Last meeting notes
Monday night 8th October - the annual Freebies night in which every attendee brings a gardening related gift, a draw is held and everyone can choose a gift from the table. The normal entry fee of $5 for non members and $4 for members was waived.
We had a short time of splitting up and discussing the recent survey forms which the committee had prepared and circulated for members to give feedback on every aspect of the Garden Club Programs and to invite suggestions regarding format, speakers and garden visits.
Getting to know each other better
From time to time, instead of bringing speakers from outside, we enjoy hearing from members of the club which is helpful in better getting to know each other. Shirley our secretary gave us a very insightful presentation of her work with Anglicare’s "Family in Focus". This programme runs various groups, or one to one counselling, to help individuals and couples with issues relating to family conflict and violence. The programme is found to be most effective for those who appeal for help early in their difficulties. Some people find fairly speedy resolution, whereas others may take longer. Where mutually identified support and assistance required, vulnerable people can be referred to alternative appropriate services, such as accommodation, government assistance and health.
Claire drew our attention to “Mindfulness through Gardening” a most helpful Powerpoint presentation, during which she shared with us her journey to better mindfulness. Surely all of us can relate to sometimes functioning on “auto pilot” and not being “in the moment”.

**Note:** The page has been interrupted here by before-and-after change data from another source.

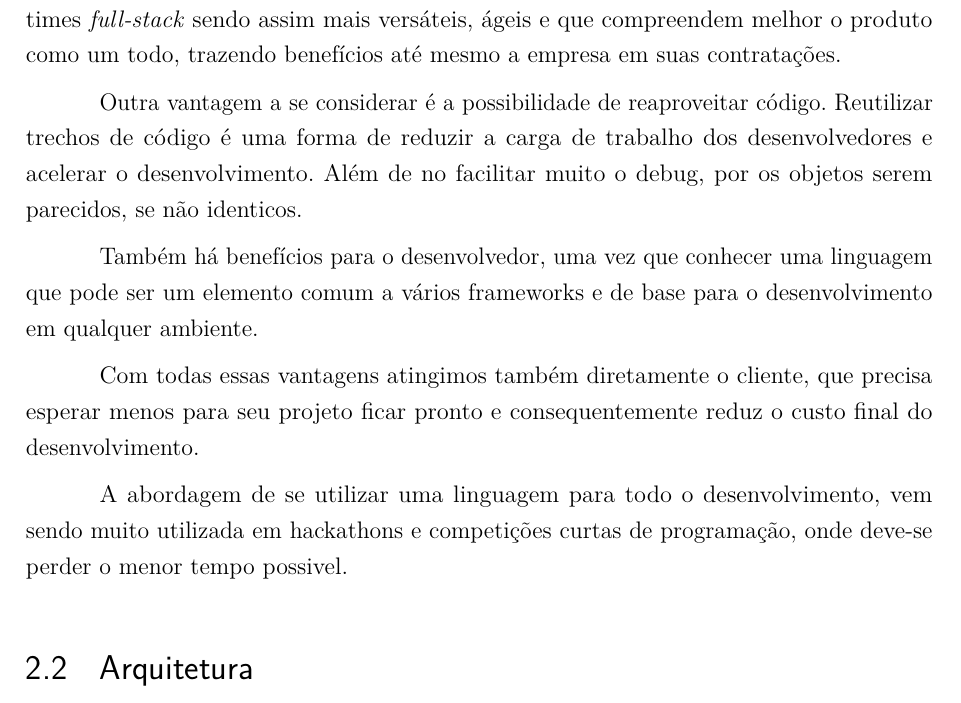
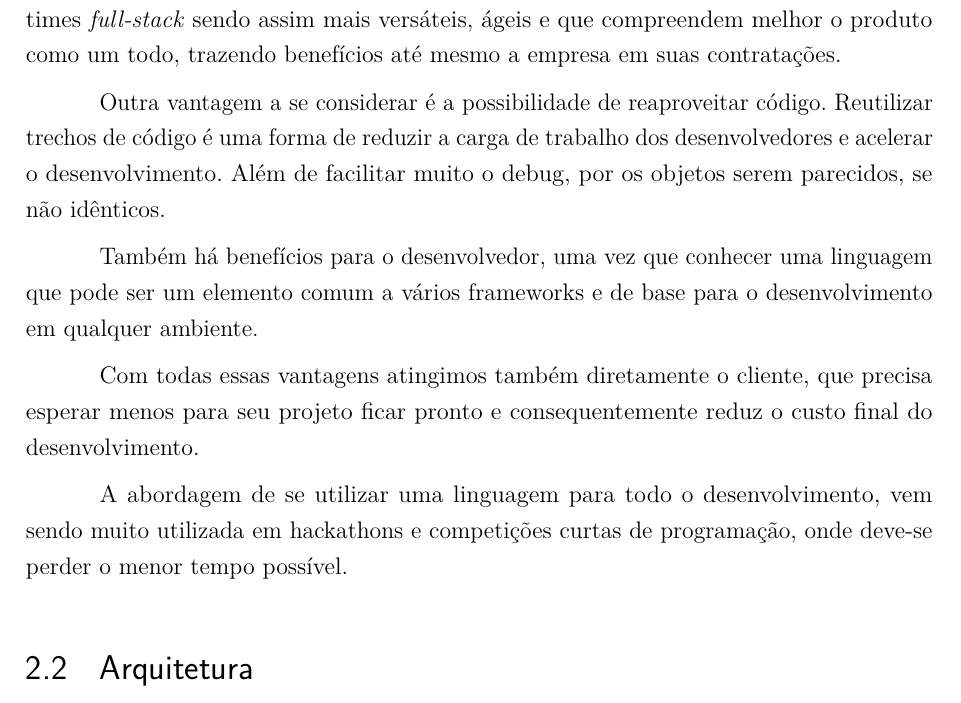
Before and after one commit to rodrigocichetto/tcc, a LaTeX thesis (documento.tex): part of page 21 of 41, cut so that both start at the same text. Compiled offline with pdfLaTeX.

Commit message:
documento adjusts

```diff
--- a/documento.tex
+++ b/documento.tex
@@ -549,13 +549,13 @@ A vantagem mais clara que temos é a padronização, o ser humano tem uma enorme
 
 Se um programador compreende bem a linguagem ele será capaz também de desenvolver sobre todas as camadas, reduzindo o tempo ocioso de equipes que dependem do trabalho de outras equipes. Isso faz com que times \textit{front-end} e \textit{back-end} se tornem times \textit{full-stack} sendo assim mais versáteis, ágeis e que compreendem melhor o produto como um todo, trazendo benefícios até mesmo a empresa em suas contratações.
 
-Outra vantagem a se considerar é a possibilidade de reaproveitar código. Reutilizar trechos de código é uma forma de reduzir a carga de trabalho dos desenvolvedores e acelerar o desenvolvimento. Além de no facilitar muito o debug, por os objetos serem parecidos, se não identicos.
+Outra vantagem a se considerar é a possibilidade de reaproveitar código. Reutilizar trechos de código é uma forma de reduzir a carga de trabalho dos desenvolvedores e acelerar o desenvolvimento. Além de facilitar muito o debug, por os objetos serem parecidos, se não idênticos.
 
 Também há benefícios para o desenvolvedor, uma vez que conhecer uma linguagem que pode ser um elemento comum a vários frameworks e de base para o desenvolvimento em qualquer ambiente.
 
 Com todas essas vantagens atingimos também diretamente o cliente, que precisa esperar menos para seu projeto ficar pronto e consequentemente reduz o custo final do desenvolvimento.
 
-A abordagem de se utilizar uma linguagem para todo o desenvolvimento, vem sendo muito utilizada em hackathons e competições curtas de programação, onde deve-se perder o menor tempo possivel.
+A abordagem de se utilizar uma linguagem para todo o desenvolvimento, vem sendo muito utilizada em hackathons e competições curtas de programação, onde deve-se perder o menor tempo possível.
 
 % ---
 % Arquitetura
```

Claire shared two book titles which she had found helpful and also how gardening helps her practice “living in the moment”. The benefits for our mental health, our relationships and our general health were most obvious.

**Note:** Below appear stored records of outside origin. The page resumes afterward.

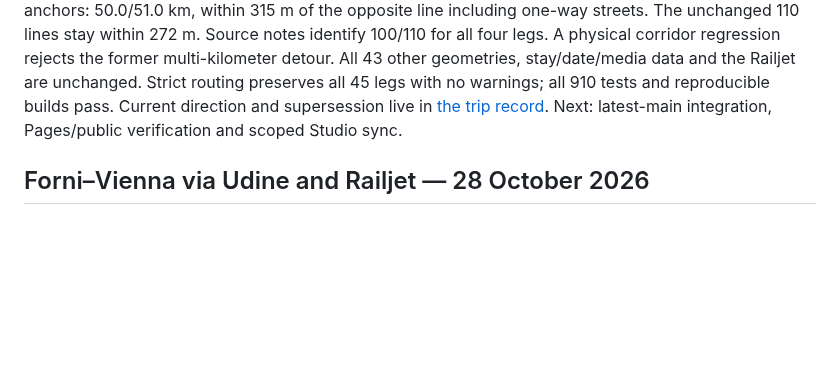
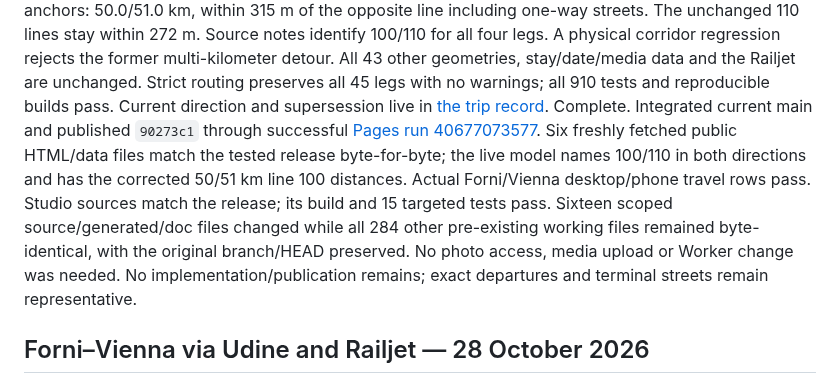
Before and after one commit to gravelcycles/travels, a Markdown page: WIP.md, the part around the change. GitHub-like rendering; blank space fills up the shorter version.

Commit message:
Record verified matching Forni bus corridors [skip ci]

```diff
--- a/WIP.md
+++ b/WIP.md
@@ -16,7 +16,16 @@ geometries, stay/date/media data and the Railjet are unchanged. Strict routing
 preserves all 45 legs with no warnings; all 910 tests and reproducible builds
 pass. Current direction and supersession live in
 [the trip record](docs/HEADING_EAST.md#matching-forni-bus-corridors--28-october-follow-up).
-Next: latest-main integration, Pages/public verification and scoped Studio sync.
+Complete. Integrated current main and published `90273c1` through successful
+[Pages run 40677073577](https://github.com/gravelcycles/travels/actions/runs/40677073577).
+Six freshly fetched public HTML/data files match the tested release byte-for-byte;
+the live model names 100/110 in both directions and has the corrected 50/51 km
+line 100 distances. Actual Forni/Vienna desktop/phone travel rows pass. Studio
+sources match the release; its build and 15 targeted tests pass. Sixteen scoped
+source/generated/doc files changed while all 284 other pre-existing working
+files remained byte-identical, with the original branch/HEAD preserved. No photo
+access, media upload or Worker change was needed. No implementation/publication
+remains; exact departures and terminal streets remain representative.
 
 ## Forni–Vienna via Udine and Railjet — 28 October 2026
 
```
Also changed, not shown: docs/HEADING_EAST.md (+6 -0 lines).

Pauline showed us a pictorial presentation of her recent visits to two beautiful English gardens: The Eden project in Cornwall, an educational charity exploring and supporting projects and learning programmes which show how to work towards a more sustainable future. It comprises outdoor gardens and Biomes housing plants from all over the world in a Rainforest Biome, and a Mediterranean Biome. The garden grows over 3,700 cultivars and plants and holds seasonal events and exhibitions throughout the year.
The Lost Gardens of Helligan, also in Cornwall, is Europe’s largest garden restoration project. Owned and run by the Tremayne family for over 400 years, the gardens fell into disrepair after the two world wars, but are now being restored to their former glory, sustaining a thriving, almost self-sufficient community. It is also used as an educational facility.
Donation to Guide Dogs S.A.
In conclusion Ralph Stephens, former President of the Garden Club, formally introduced us to his recently acquired, faithful, seeing Guide Dog, Tory, giving us an insight into amazing facts and traits, many of which we had not been aware, of these wonderful friends of the sight impaired. The Committee decided at a subsequent meeting to donate proceeds of our Christmas lunch to Guide Dogs S.A.
There was a shortened plant auction of plants donated by members, which was fun.
GEORGE’S GARDENING SUGGESTIONS FOR DECEMBER 2018
Regularly liquid feed potted plants and if they have dried out badly, submerse them in a bucket of water for an hour or two beforehand. Move the
more fragile ones to a shady area.
Protect fruit with nets.
Hand pollinate cucurbits to ensure a good crop.
Sweet Corn loves hot weather and water. You can continue to plant into rich soil.
Sow seeds of cineraria, stocks and poppies now, keep them damp and in the shade and they will be ready for a great winter show.
Seedlings of celosia, cosmos, sunflower and zinnia can be planted out with care